The G5, formulating its position ahead of talks with the Group of Eight rich nations in Italy, cautioned that they were suffering more from the global economic crisis caused by the world’s wealthiest countries, Reuters reports.
“We are concerned about the present state of the world economy, which submits the developing countries to an inordinate burden resulting from a crisis they did not initiate,” said the G5 nations, which also include Brazil, South Africa and Mexico.
The G5 meetings came amid hopes of possible breakthrough on trade. A draft communique suggested the G8 and G5 would agree at talks in the Italian town of L’Aquila to conclude the stalled Doha round of trade talks in 2010.
In their statement, the G5 said it was committed to try to address “any outstanding problems” on trade talks and added the successful conclusion of Doha would provide “a major stimulus to the restoration of confidence in world markets”.
But it also called on the world’s richest nations to tear down trade barriers they said were a drag on the world economy and to restore credit to the poorest countries.

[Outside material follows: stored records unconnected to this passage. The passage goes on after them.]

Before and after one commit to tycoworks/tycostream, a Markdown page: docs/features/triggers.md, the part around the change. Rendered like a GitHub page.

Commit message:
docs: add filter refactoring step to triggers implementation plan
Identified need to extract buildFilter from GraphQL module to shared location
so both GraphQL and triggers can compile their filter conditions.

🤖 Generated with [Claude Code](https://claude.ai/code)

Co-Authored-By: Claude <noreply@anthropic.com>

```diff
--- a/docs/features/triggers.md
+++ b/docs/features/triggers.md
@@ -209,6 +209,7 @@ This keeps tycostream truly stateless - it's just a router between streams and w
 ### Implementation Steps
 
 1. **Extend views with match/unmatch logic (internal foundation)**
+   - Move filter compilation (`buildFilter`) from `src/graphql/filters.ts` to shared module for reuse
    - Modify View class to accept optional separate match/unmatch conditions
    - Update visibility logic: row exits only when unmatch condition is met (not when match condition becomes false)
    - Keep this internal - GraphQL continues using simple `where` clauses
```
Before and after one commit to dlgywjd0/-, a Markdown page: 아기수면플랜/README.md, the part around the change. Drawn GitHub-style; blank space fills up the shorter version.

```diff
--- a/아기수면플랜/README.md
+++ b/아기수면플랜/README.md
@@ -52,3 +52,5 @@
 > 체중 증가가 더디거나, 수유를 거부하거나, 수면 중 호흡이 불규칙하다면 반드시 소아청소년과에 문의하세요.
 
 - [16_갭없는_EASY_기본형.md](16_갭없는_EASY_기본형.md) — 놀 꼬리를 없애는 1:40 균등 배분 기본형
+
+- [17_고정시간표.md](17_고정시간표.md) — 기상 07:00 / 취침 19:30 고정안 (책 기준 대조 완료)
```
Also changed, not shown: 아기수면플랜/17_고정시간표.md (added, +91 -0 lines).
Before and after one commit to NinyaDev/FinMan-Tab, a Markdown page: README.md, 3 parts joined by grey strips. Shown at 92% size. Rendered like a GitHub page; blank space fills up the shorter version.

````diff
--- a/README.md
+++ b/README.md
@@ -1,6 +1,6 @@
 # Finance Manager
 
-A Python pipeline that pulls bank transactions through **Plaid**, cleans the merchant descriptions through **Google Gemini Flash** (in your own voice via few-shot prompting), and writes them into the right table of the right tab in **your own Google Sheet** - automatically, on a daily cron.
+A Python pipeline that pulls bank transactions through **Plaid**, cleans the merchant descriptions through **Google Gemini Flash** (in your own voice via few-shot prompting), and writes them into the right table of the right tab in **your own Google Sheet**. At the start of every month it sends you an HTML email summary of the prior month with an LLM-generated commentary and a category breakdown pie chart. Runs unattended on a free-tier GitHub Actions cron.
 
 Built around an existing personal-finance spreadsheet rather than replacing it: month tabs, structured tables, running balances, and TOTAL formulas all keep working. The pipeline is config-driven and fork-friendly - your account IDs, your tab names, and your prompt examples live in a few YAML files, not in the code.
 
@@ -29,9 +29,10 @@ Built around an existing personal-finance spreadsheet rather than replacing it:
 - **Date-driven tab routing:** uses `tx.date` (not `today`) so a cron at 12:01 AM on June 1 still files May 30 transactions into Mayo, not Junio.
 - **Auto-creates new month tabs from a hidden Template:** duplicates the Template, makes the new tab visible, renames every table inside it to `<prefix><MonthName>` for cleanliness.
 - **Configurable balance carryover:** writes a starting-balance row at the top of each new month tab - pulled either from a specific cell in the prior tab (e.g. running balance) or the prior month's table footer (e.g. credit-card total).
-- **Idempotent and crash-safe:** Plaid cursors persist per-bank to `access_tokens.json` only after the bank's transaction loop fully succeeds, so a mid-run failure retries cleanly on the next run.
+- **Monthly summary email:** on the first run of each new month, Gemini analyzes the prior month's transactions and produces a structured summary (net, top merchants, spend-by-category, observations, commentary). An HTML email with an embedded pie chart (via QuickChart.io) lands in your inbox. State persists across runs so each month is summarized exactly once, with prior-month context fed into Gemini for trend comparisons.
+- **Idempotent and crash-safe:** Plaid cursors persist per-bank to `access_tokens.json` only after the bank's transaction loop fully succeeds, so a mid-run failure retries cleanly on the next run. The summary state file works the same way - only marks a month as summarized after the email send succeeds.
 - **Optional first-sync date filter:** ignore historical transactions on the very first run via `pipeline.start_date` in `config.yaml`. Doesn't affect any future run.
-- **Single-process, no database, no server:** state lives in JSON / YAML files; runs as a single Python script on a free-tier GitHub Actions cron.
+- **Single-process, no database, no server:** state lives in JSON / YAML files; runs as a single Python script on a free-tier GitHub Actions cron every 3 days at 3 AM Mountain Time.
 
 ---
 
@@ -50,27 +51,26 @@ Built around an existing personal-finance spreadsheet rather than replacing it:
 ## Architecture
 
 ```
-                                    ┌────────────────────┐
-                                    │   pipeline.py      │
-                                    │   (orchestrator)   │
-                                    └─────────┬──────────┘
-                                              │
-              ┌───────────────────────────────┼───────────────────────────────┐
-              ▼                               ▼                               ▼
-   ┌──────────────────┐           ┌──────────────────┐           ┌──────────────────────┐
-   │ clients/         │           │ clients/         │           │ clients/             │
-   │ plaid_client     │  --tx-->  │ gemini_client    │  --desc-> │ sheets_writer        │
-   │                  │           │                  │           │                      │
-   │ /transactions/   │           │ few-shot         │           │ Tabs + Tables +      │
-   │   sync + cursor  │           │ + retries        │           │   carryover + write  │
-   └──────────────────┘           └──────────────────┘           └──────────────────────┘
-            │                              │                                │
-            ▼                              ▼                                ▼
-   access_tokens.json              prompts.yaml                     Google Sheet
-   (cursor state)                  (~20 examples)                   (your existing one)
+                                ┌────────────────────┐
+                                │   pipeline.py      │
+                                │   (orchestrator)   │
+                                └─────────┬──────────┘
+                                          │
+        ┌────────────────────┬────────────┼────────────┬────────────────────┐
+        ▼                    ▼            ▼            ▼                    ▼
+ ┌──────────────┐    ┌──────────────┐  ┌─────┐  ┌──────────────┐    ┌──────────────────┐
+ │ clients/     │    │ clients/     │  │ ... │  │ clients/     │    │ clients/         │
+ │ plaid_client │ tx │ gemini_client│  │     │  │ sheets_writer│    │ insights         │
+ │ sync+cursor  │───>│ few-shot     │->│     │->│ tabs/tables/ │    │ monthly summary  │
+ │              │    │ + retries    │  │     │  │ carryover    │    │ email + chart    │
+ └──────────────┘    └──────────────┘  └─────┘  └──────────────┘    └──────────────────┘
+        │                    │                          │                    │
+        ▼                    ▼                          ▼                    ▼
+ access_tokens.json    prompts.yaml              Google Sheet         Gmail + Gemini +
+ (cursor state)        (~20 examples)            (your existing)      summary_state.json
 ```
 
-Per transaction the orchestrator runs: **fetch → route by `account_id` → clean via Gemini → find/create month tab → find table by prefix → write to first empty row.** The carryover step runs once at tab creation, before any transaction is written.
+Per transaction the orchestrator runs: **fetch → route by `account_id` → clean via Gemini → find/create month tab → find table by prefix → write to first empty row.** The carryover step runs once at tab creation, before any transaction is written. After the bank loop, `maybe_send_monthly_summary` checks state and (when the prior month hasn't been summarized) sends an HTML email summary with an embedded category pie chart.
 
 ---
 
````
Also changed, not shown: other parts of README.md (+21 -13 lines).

“We will stress tomorrow the importance of maintaining adequate flow of finance to the developing countries and also of keeping markets open by resisting protectionist pressures,” said India’s Prime Minister Manmohan Singh.
The G8 agreed on yesterday to try to limit global warming to 2 degrees Celsius and cut its greenhouse gas emissions by 80 %, but it failed to persuade China and India to join a bid to halve world emissions.
Speaking to reporters, leaders of the G5 nations said the world’s richest nations had a greater responsibility to address climate change.
With only five months until a new UN climate pact is due to be agreed in Copenhagen, the G5 called on developed nations to reduce their aggregate emissions by at least 40 % below 1990 levels by 2020.
“The member countries of the Group of Five reiterate our commitment to shared yet differentiated responsibilities in order to face this global problem,” said Mexican President Felipe Calderon.
Chinese State Councillor Dai Bingguo stood in for President Hu Jintao, who pulled out of the summit to return home to monitor developments in the northwestern Xinjiang region after 156 people were killed in its worst ethnic violence in decades.
Some had thought China might push for G8 debate about the dollar’s status as the world’s main reserve currency, but Dai steered well clear of broaching anything so controversial in his statement to the press.
“We had a candid, effective and in-depth exchange of views and reached a broad consensus. Of course, there are some issues that need further discussion and study,” he said.
China has been credited by many analysts for a textbook stimulus programme that has helped its recovery, and the G5 countries called for “strong economic stimulus measures to restore market confidence”.
“Developed countries have a leading responsibility in this regard.”